[INFORMATION GIVEN — start]
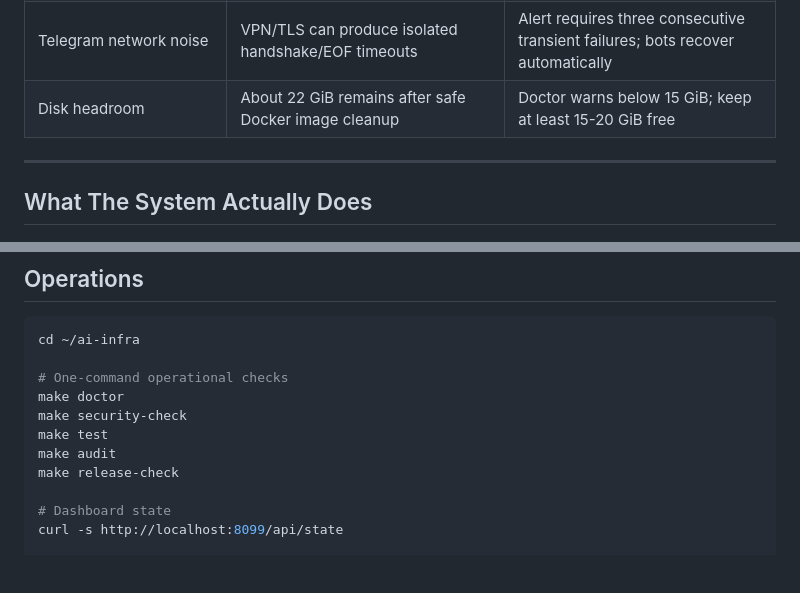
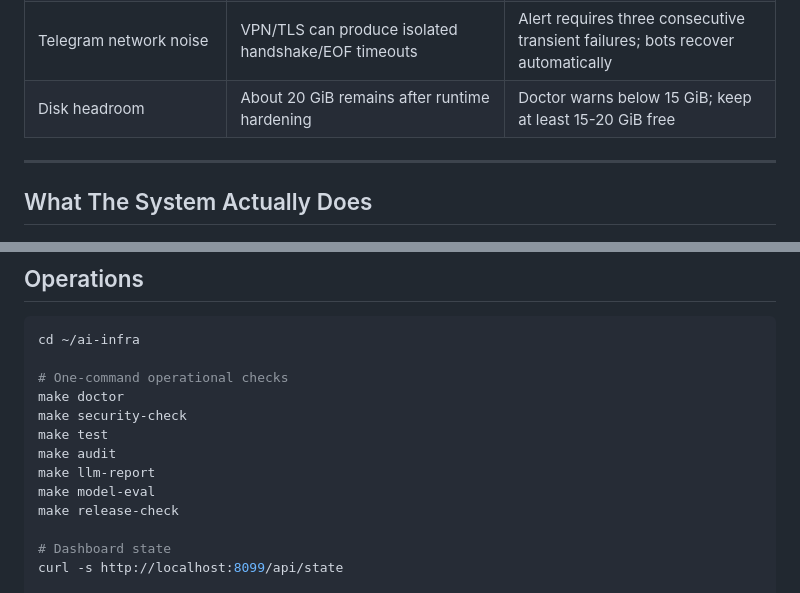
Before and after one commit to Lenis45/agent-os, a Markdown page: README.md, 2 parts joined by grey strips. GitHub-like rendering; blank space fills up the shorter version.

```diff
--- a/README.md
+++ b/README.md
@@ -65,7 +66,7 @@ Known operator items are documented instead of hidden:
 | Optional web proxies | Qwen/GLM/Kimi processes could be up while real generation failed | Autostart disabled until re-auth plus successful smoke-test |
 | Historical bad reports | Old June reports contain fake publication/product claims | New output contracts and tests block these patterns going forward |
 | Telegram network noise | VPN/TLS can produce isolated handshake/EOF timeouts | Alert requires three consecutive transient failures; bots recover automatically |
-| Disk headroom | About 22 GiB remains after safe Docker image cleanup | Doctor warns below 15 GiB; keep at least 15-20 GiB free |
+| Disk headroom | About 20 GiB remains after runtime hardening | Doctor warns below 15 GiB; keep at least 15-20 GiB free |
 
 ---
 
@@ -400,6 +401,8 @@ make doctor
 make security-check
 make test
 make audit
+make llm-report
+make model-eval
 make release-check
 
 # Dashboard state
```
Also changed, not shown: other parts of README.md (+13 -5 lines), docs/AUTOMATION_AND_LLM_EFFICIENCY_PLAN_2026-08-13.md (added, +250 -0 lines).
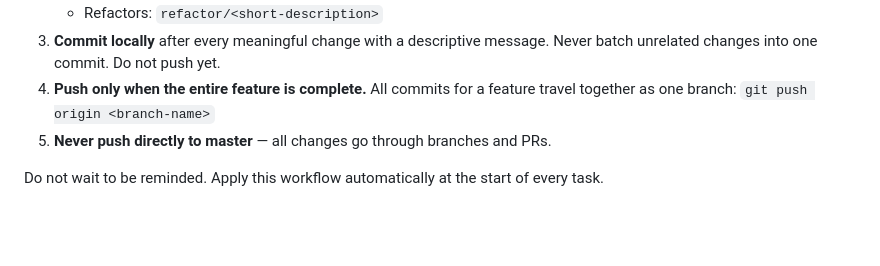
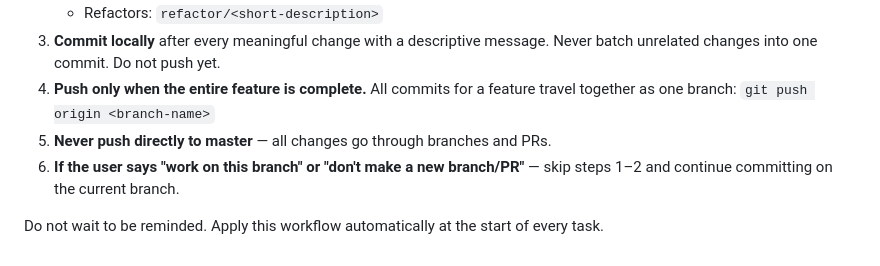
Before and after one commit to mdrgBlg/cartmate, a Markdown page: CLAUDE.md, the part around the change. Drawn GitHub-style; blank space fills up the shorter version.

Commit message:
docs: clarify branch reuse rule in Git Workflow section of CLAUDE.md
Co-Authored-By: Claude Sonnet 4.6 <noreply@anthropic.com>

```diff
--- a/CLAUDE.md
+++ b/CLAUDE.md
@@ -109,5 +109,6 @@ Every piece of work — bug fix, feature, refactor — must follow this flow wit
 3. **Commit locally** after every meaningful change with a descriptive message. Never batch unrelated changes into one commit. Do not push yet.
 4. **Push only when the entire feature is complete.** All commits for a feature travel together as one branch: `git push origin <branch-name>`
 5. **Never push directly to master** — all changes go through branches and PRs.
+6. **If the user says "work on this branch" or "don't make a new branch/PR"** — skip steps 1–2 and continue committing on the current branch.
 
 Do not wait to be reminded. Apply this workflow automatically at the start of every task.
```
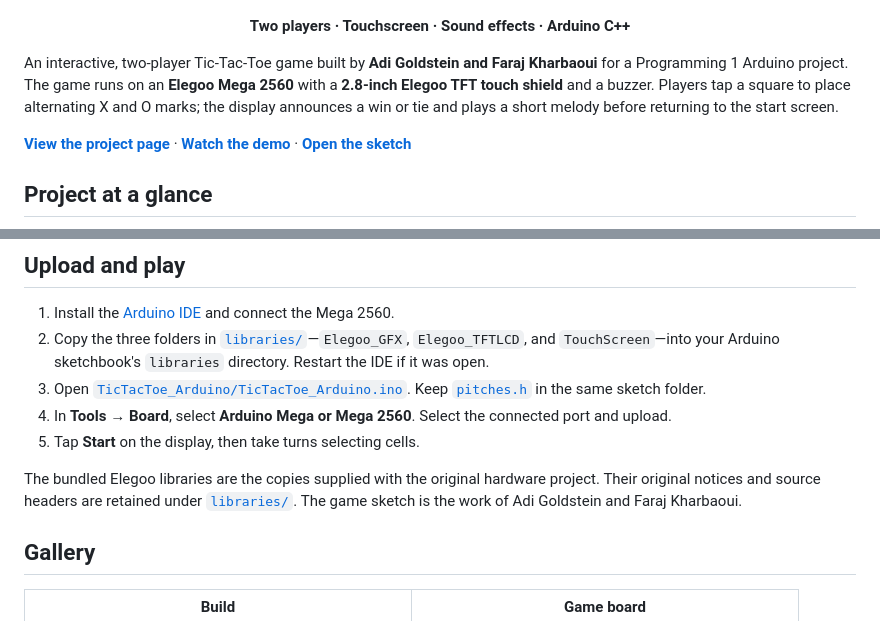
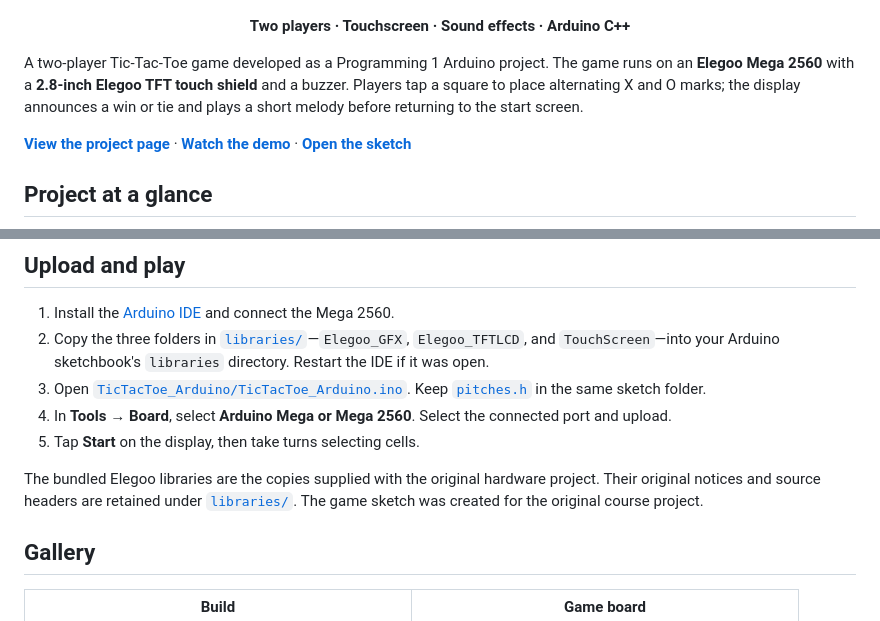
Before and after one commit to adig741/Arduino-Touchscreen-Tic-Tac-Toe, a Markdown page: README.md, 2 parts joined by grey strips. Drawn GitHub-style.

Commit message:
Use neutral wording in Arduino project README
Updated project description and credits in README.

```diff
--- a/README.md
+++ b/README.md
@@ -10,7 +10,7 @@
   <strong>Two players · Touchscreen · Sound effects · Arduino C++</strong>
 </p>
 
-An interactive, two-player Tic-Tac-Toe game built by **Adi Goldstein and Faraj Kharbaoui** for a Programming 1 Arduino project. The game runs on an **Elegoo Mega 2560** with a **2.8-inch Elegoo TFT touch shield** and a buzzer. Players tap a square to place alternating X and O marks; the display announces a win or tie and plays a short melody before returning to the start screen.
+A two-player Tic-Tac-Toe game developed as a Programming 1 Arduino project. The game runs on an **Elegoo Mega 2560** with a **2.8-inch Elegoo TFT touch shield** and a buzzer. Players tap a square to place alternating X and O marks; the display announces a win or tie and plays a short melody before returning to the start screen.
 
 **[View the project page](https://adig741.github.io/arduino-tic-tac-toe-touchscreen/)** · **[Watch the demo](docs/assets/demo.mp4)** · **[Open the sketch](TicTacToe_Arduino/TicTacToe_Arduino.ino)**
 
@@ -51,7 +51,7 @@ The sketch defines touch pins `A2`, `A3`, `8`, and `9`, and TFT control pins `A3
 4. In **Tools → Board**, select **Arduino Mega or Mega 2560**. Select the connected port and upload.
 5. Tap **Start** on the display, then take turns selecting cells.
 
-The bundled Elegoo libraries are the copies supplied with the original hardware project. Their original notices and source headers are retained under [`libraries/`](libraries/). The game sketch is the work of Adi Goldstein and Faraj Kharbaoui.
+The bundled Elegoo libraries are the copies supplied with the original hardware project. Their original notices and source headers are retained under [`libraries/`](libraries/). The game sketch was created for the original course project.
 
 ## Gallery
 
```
[INFORMATION GIVEN — finish]
[INFORMATION GIVEN — start]
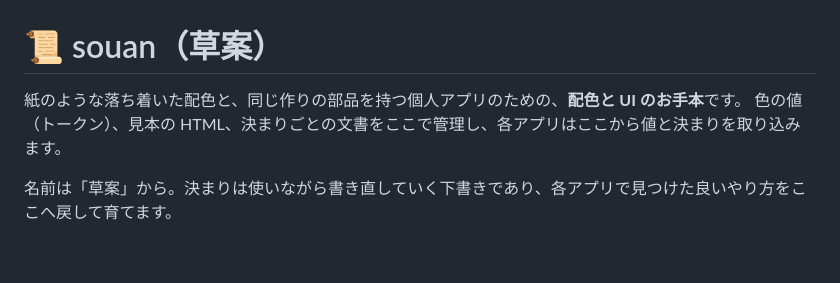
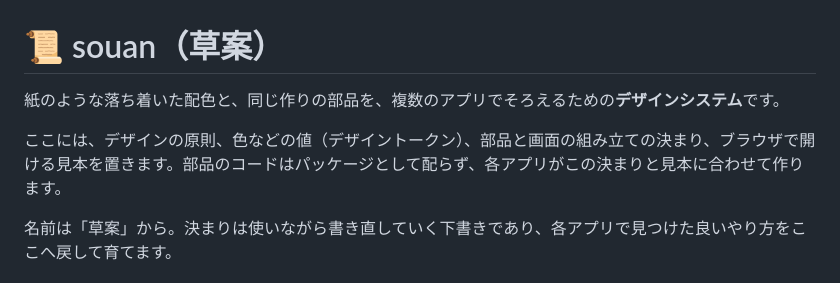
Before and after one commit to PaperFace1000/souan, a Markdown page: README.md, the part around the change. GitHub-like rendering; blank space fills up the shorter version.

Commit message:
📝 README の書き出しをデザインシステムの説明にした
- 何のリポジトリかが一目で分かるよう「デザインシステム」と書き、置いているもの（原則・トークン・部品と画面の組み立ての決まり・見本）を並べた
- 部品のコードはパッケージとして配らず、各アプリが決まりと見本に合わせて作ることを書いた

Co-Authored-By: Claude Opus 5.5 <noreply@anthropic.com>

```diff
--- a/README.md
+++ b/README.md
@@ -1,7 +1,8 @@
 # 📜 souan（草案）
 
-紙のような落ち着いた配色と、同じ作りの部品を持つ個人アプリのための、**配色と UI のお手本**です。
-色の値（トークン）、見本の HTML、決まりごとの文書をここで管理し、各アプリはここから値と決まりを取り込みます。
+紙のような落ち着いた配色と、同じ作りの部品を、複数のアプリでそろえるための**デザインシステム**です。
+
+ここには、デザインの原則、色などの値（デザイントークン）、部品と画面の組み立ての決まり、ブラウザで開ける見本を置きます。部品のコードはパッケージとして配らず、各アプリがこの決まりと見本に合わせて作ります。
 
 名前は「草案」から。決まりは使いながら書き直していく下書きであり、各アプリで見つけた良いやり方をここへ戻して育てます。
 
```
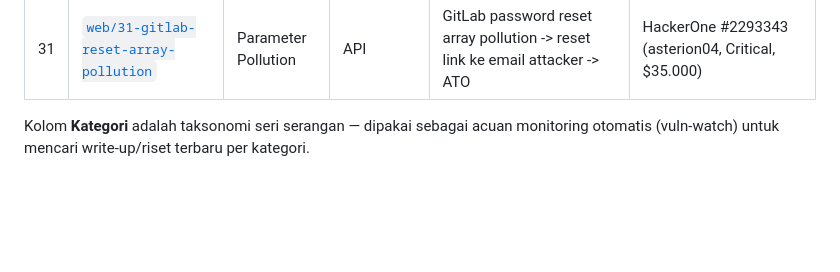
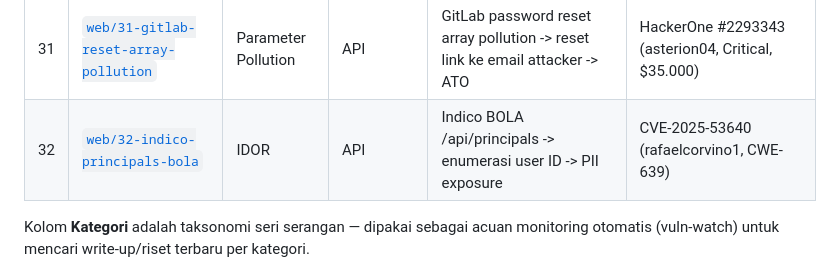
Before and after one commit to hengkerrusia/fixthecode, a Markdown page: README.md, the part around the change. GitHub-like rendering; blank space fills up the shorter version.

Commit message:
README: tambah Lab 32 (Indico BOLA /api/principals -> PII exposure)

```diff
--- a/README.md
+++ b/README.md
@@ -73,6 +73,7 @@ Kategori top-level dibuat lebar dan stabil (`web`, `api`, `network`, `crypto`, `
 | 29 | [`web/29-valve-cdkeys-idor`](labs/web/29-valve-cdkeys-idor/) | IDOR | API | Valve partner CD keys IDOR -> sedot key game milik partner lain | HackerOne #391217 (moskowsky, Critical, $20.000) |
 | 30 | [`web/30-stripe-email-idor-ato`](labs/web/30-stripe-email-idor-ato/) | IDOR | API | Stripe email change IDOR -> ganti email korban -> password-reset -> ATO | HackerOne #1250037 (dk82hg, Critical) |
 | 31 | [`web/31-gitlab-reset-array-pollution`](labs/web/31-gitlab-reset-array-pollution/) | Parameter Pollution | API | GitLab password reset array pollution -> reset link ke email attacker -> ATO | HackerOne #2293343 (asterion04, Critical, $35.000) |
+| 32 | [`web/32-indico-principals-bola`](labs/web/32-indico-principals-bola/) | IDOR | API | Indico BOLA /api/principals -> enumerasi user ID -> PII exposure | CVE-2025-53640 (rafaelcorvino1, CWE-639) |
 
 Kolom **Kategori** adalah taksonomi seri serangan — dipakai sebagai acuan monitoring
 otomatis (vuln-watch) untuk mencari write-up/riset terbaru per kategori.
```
[INFORMATION GIVEN — finish]
[INFORMATION GIVEN — start]
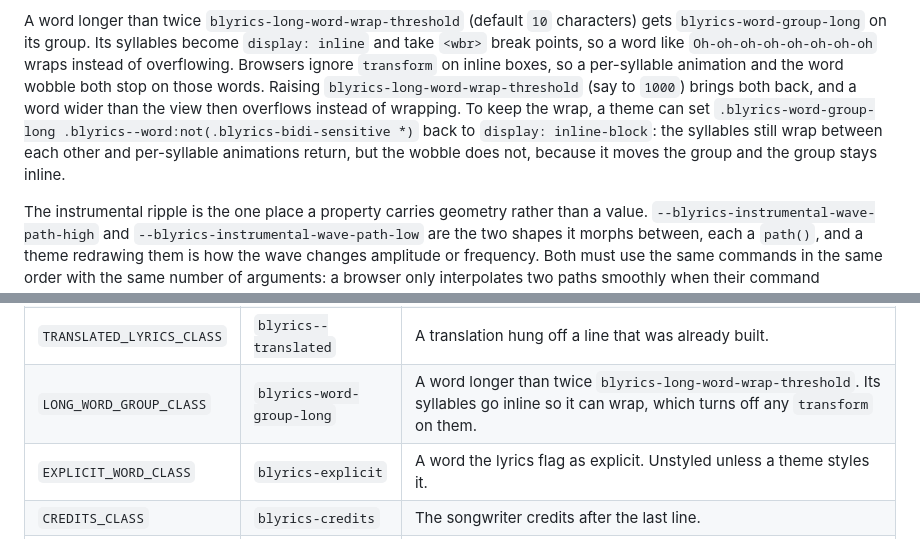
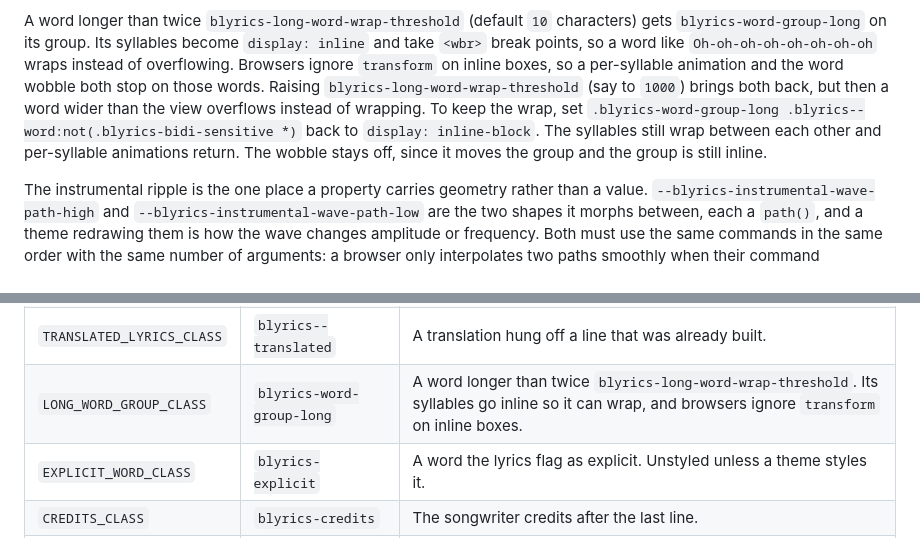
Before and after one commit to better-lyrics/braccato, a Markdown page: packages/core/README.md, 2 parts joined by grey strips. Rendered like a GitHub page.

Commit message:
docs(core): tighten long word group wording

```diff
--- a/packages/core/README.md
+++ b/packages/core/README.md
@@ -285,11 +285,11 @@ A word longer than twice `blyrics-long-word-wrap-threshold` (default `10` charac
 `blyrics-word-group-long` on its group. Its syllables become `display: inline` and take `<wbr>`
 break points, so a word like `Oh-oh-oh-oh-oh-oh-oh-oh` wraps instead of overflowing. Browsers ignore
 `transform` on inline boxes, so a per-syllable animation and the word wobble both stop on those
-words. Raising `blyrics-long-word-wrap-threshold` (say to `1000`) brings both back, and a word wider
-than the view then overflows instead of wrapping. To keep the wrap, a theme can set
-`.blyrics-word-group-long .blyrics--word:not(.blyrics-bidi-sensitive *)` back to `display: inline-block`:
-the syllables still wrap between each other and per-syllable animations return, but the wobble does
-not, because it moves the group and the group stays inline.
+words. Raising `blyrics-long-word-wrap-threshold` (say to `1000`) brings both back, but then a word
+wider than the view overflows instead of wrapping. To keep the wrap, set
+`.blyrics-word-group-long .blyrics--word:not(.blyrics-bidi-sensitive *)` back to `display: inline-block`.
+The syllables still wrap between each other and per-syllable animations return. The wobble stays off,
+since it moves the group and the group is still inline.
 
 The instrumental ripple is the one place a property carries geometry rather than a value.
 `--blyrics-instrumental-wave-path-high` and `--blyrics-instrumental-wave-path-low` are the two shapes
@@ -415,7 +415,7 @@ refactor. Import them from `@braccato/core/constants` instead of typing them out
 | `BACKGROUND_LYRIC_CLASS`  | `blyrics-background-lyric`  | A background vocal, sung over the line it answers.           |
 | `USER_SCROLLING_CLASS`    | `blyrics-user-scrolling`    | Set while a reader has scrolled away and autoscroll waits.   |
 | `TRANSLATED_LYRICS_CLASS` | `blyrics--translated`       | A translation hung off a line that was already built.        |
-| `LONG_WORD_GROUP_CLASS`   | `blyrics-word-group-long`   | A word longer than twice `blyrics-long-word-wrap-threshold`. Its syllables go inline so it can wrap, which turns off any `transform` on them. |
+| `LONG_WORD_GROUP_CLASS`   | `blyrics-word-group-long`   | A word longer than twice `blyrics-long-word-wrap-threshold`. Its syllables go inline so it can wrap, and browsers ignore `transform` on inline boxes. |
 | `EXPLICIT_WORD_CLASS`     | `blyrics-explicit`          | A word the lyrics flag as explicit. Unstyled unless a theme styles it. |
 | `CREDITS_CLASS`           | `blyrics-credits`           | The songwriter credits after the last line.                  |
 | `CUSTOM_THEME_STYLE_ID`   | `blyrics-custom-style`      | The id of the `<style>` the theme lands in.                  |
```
[INFORMATION GIVEN — finish]
> _TASK GOAL_: Your answer should consist of each line of the data above in which the word "make" occurs.

> _FINAL ANSWER_:
@@ -400,6 +401,8 @@ make doctor
 make security-check
 make test
 make audit
+make llm-report
+make model-eval
 make release-check
+6. **If the user says "work on this branch" or "don't make a new branch/PR"** — skip steps 1–2 and continue committing on the current branch.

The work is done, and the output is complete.